Supplied records:
--- START ---
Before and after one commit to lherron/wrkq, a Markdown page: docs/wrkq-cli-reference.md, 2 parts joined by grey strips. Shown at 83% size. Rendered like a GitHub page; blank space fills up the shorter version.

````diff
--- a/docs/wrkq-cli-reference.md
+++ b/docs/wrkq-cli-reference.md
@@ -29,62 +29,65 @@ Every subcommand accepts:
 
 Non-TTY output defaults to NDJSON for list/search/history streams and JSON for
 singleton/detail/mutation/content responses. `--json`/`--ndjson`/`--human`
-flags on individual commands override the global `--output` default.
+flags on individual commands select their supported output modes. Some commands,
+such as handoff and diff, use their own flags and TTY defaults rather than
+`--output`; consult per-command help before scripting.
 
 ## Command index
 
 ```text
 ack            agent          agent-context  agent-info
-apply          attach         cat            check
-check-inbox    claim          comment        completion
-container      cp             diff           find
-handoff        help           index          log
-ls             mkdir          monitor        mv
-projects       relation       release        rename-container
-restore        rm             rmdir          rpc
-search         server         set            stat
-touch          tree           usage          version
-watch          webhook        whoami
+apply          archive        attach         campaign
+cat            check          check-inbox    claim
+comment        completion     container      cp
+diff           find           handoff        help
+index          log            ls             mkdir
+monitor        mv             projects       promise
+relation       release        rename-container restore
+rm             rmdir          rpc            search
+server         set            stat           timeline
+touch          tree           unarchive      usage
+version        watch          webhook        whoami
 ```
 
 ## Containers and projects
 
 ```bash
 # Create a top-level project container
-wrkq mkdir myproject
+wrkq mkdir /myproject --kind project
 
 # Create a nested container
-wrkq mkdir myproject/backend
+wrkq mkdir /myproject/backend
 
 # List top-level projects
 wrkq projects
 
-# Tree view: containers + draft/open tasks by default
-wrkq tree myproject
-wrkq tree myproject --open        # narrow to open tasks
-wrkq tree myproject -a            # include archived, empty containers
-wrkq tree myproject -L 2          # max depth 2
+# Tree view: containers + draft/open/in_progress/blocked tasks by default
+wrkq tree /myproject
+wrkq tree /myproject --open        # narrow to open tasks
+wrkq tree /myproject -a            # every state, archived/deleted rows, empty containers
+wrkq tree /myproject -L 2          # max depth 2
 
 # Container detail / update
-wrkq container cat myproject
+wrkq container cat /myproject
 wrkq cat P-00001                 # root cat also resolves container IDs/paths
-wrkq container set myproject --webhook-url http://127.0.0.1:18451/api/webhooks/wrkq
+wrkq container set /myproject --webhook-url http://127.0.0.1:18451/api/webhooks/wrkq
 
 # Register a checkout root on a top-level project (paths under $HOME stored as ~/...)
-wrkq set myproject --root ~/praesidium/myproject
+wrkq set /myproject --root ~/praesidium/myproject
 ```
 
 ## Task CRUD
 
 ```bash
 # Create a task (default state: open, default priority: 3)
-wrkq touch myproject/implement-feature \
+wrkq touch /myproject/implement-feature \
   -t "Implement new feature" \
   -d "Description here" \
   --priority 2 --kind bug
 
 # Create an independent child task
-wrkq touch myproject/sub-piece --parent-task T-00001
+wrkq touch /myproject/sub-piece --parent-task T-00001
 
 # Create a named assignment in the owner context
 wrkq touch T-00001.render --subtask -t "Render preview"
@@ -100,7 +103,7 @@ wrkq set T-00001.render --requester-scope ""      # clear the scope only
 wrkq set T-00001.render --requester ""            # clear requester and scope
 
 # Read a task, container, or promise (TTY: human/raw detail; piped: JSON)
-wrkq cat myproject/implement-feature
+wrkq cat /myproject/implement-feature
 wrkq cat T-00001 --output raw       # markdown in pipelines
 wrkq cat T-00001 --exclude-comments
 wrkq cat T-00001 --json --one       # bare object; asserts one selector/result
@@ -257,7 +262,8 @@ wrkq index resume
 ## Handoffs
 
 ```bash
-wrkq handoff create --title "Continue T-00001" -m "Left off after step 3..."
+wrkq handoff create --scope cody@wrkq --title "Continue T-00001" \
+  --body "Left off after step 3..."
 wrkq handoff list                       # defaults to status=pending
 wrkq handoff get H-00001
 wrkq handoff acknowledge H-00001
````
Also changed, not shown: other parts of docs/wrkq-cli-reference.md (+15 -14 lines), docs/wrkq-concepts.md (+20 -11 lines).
--- END ---
--- START ---
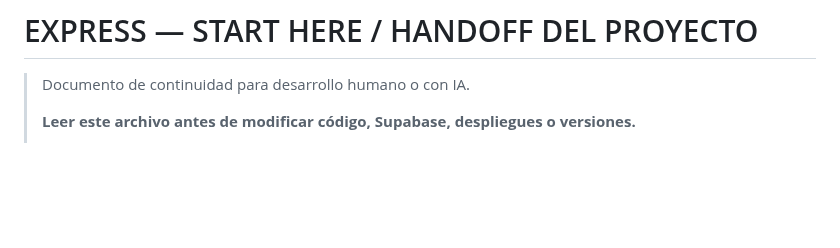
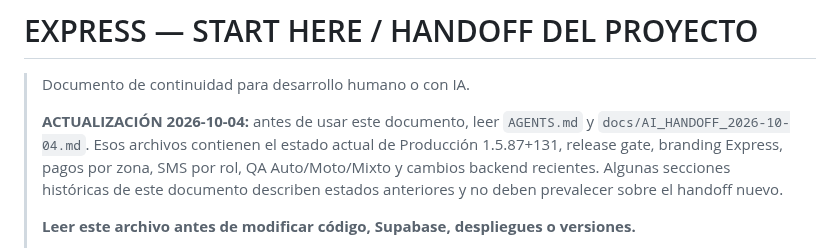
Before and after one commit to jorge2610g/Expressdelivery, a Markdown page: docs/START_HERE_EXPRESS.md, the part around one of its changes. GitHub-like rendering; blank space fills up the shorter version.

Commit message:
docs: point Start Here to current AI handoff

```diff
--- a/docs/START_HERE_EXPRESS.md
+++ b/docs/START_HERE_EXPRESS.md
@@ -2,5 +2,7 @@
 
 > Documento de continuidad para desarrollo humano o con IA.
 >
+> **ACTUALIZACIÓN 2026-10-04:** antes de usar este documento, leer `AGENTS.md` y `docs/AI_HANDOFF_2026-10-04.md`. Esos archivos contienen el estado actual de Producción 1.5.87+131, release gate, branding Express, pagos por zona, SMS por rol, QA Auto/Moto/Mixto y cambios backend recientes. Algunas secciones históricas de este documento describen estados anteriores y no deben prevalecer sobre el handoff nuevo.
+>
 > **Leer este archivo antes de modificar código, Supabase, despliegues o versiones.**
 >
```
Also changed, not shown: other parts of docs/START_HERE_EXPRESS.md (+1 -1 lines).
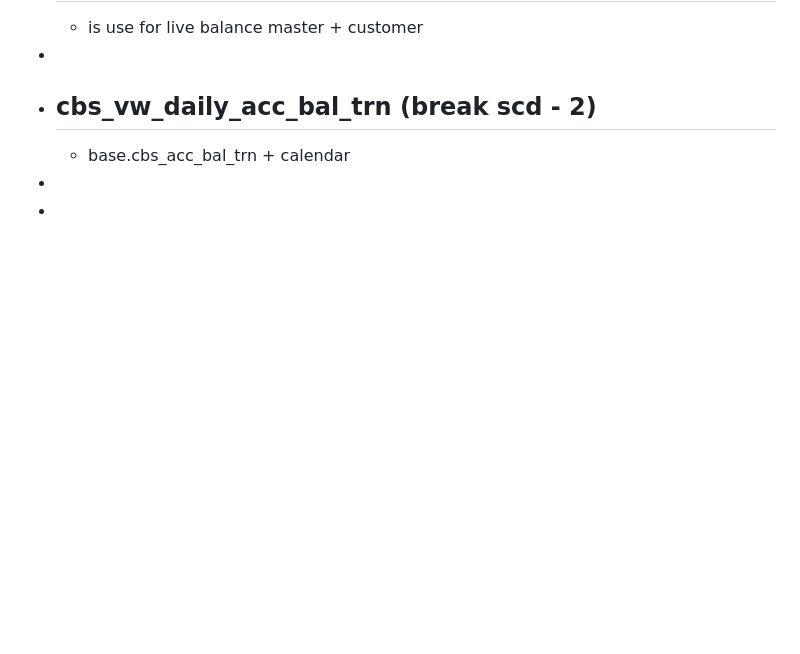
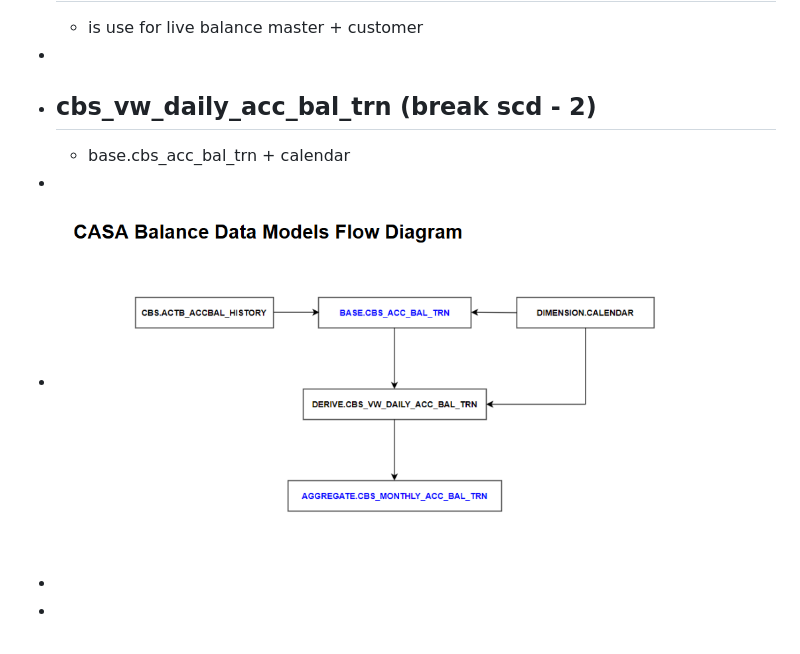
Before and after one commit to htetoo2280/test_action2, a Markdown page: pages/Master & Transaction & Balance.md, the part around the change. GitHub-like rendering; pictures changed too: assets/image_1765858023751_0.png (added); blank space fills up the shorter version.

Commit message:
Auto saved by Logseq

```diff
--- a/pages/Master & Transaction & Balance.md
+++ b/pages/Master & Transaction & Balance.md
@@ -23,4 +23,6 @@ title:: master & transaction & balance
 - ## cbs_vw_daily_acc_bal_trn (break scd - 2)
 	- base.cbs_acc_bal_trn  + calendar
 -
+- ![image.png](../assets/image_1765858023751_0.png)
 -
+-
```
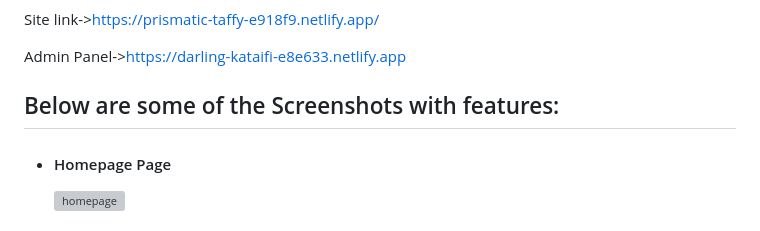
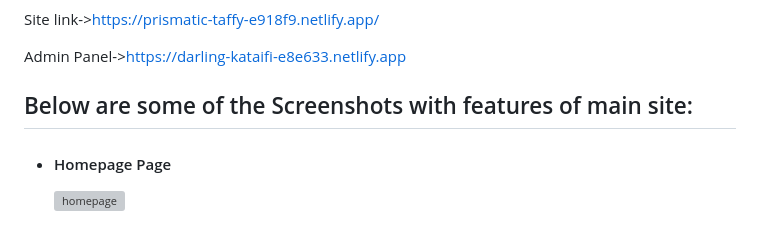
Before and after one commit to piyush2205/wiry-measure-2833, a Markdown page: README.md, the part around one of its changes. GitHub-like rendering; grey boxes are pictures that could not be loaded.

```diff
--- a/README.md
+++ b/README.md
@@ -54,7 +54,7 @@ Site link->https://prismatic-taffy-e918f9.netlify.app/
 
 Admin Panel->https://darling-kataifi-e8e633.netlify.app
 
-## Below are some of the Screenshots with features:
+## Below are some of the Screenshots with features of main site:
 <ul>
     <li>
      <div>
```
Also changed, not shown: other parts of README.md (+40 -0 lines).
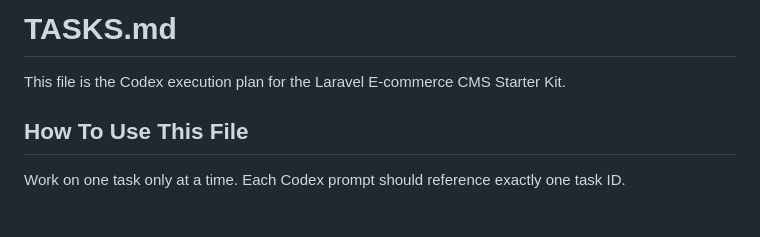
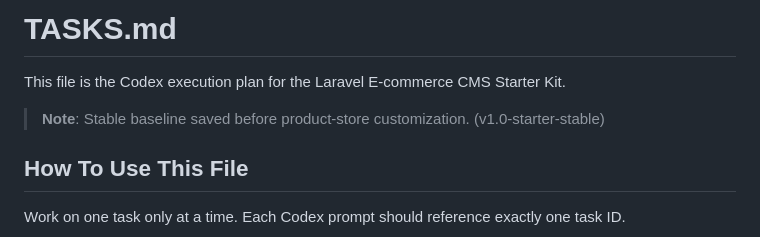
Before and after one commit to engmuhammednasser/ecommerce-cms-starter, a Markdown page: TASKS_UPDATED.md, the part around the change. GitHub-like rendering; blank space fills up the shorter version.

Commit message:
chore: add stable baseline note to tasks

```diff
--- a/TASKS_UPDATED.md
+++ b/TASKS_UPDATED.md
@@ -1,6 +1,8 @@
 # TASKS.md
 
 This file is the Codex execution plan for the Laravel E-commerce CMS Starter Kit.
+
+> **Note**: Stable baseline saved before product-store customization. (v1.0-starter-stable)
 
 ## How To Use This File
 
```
--- END ---
Task to complete: Among the lines of the records, copy out each one that contains the word "depth".

Output for this exercise:
-wrkq tree myproject -L 2          # max depth 2
+wrkq tree /myproject -L 2          # max depth 2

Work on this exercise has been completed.